_EXERCISE REQUIREMENTS_:
Reproduce the listing below in full and exactly; no pictures belong in the copy.

□ □ □ □ □

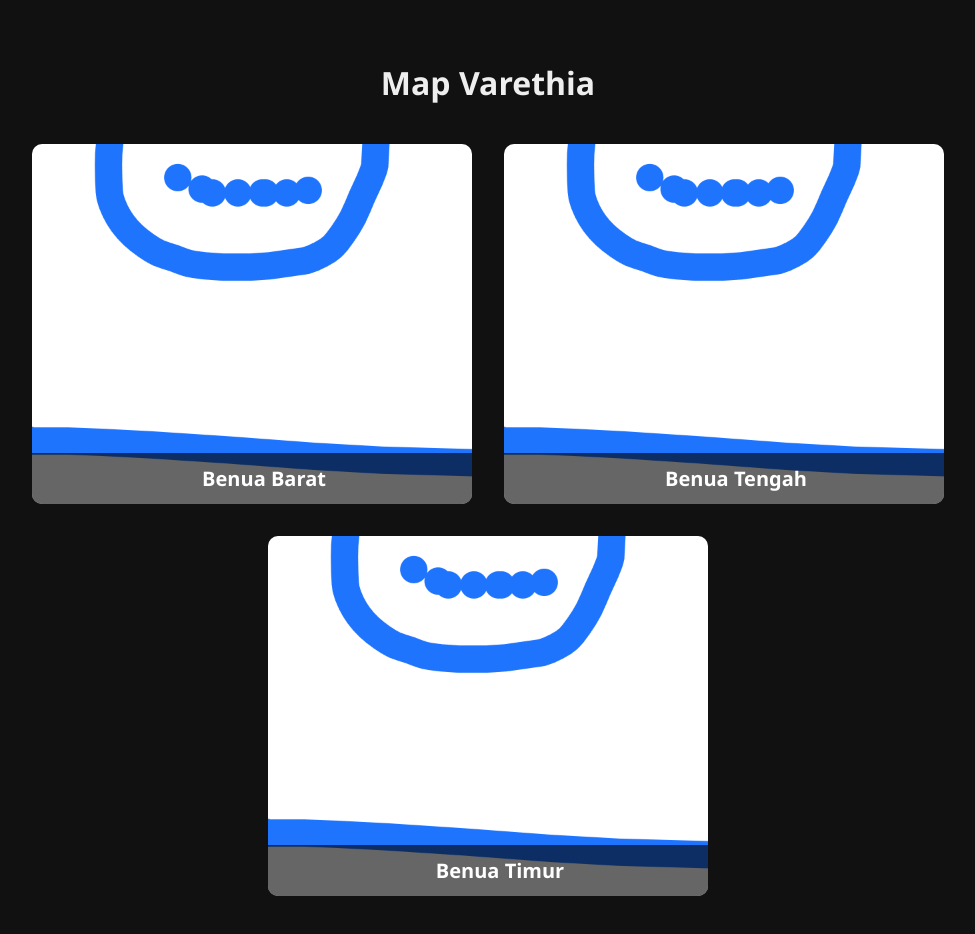
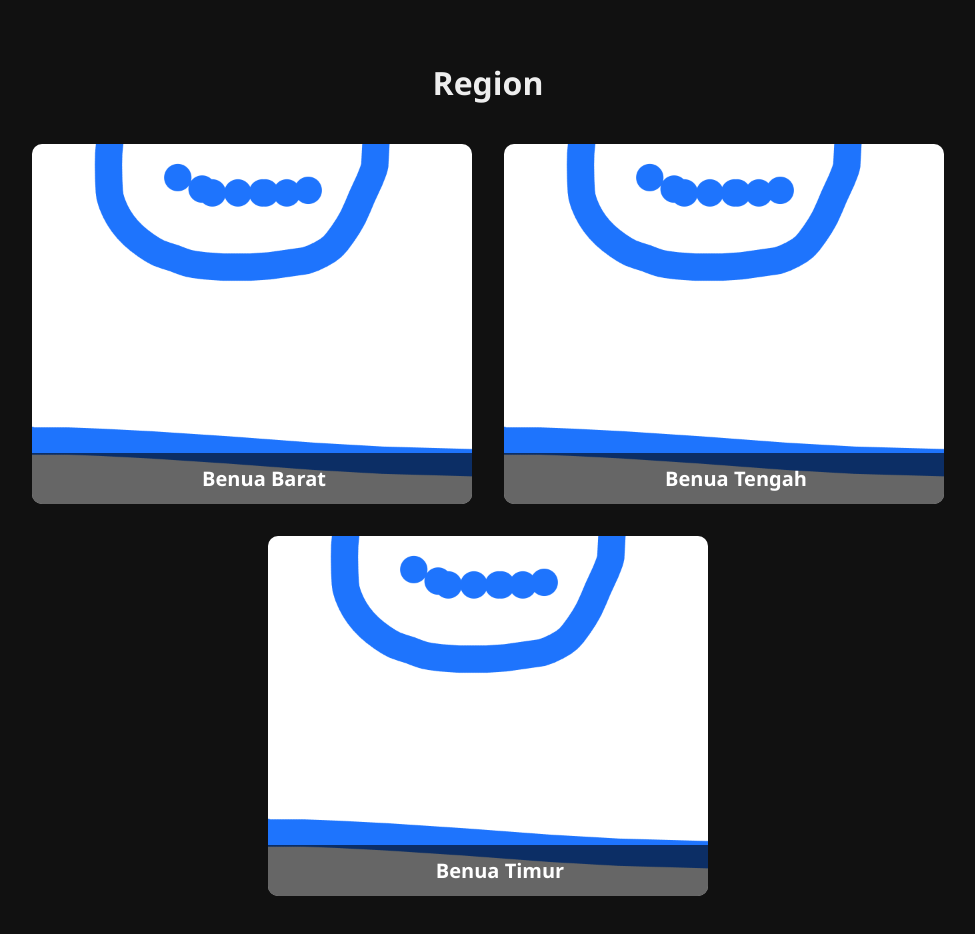
Before and after one commit to dumbhell/varethia-map, a plain HTML site: page Map/Map.html in a window 1280 px wide. Shown: the whole page, without its empty margins (152-1127 px from the left). Drawn offline with Linux system fonts and the light colour scheme.

Commit message:
Update Map.html

```diff
--- a/Map/Map.html
+++ b/Map/Map.html
@@ -6,7 +6,7 @@
   <link rel="stylesheet" href="style.css">
 </head>
 <body>
-  <h1>Map Varethia</h1>
+  <h1>Region</h1>
 
   <div class="gallery">
     <!-- Benua Barat -->
```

□ □ □ □ □

_SOLUTION_:
Before and after one commit to dumbhell/varethia-map, a plain HTML site: page Map/Map.html in a window 1280 px wide. Shown: the whole page, without its empty margins (152-1127 px from the left). Drawn offline with Linux system fonts and the light colour scheme.

Commit message:
Update Map.html

```diff
--- a/Map/Map.html
+++ b/Map/Map.html
@@ -6,7 +6,7 @@
   <link rel="stylesheet" href="style.css">
 </head>
 <body>
-  <h1>Map Varethia</h1>
+  <h1>Region</h1>
 
   <div class="gallery">
     <!-- Benua Barat -->
```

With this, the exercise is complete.